But with the PM stepping down next month and a Conservative leadership contest under way, the withdrawal agreement is unlikely to make a further appearance in the Commons.
And with Brexit off the legislative agenda, ministers are running out of bills.
In normal circumstances, this session of Parliament would be finishing, paving the way for the government to prepare a list of new bills to be unveiled in the Queen’s Speech.
This parliamentary session, which started in June 2017, is the longest since the English Civil War in the 17th Century.
The SNP’s Commons leader Pete Wishart said: “We have been told by the EU not to waste the time granted to find a Brexit solution, but yet the House is doing everything possible to do just that.

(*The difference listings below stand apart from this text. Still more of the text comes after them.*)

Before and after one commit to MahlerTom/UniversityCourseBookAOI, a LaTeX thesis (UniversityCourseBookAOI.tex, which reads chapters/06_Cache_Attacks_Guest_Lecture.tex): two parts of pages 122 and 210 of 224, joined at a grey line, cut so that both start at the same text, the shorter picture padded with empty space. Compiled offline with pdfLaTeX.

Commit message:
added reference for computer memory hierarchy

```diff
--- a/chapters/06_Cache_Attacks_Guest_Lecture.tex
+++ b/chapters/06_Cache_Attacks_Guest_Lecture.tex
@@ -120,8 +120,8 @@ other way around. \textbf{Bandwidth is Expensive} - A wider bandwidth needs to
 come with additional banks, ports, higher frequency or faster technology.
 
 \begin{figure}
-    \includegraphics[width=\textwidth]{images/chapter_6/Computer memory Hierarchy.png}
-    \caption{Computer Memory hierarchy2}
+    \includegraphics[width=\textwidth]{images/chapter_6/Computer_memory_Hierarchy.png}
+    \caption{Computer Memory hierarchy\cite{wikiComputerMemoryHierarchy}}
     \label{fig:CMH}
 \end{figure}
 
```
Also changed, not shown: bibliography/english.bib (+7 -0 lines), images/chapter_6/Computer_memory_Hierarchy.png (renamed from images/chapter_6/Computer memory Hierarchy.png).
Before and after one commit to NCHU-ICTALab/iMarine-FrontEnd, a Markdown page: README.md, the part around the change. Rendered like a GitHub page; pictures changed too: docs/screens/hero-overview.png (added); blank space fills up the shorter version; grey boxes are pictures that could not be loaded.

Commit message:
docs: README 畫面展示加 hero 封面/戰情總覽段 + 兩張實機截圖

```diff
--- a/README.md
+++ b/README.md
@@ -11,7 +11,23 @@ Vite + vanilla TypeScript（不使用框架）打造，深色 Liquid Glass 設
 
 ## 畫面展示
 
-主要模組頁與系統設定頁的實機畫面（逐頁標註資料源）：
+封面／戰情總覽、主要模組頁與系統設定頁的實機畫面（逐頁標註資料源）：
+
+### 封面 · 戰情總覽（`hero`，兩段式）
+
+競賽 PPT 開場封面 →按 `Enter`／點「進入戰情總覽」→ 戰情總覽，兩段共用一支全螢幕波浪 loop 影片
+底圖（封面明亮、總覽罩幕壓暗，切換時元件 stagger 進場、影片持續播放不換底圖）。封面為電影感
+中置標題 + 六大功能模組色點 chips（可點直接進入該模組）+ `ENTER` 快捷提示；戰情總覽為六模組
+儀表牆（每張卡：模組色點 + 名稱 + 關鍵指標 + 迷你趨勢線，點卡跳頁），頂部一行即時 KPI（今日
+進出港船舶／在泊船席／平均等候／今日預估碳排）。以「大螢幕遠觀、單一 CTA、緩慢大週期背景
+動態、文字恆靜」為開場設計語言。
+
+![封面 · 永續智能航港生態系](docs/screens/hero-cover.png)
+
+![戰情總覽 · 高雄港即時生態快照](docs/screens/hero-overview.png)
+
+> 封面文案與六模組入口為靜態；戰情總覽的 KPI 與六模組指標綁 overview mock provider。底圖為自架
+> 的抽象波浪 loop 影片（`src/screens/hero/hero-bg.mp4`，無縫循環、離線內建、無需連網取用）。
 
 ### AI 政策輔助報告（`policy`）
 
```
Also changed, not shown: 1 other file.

“The House now regularly rises early because of lack of business. Calling this a zombie Parliament would be to actually disrespect the brain-eating living dead.
“We are now in business purgatory and this can not go on. We have to get down to work.”
Labour Party chairman Ian Lavery said: “While they [the government] are ripping themselves apart, our country is in crisis.
“The government has botched the Brexit negotiations, our steel industry is under threat and Universal Credit is pushing people into poverty.”
Passing legislation, however, is only one strand of parliamentary business.
Brexit is a regular fixture at departmental question times while the Brexit committee is holding three separate inquiries on the issue.
And it’s not all about Brexit. There have been statements from ministers on a range of other topics, from restoring devolved government in Northern Ireland to regulating social media companies.
Meanwhile, Commons committees have been holding hearings on other key issues such as violent crime, special educational needs and the treatment of veterans.
The Commons is now on an 11-day recess, returning on 4 June.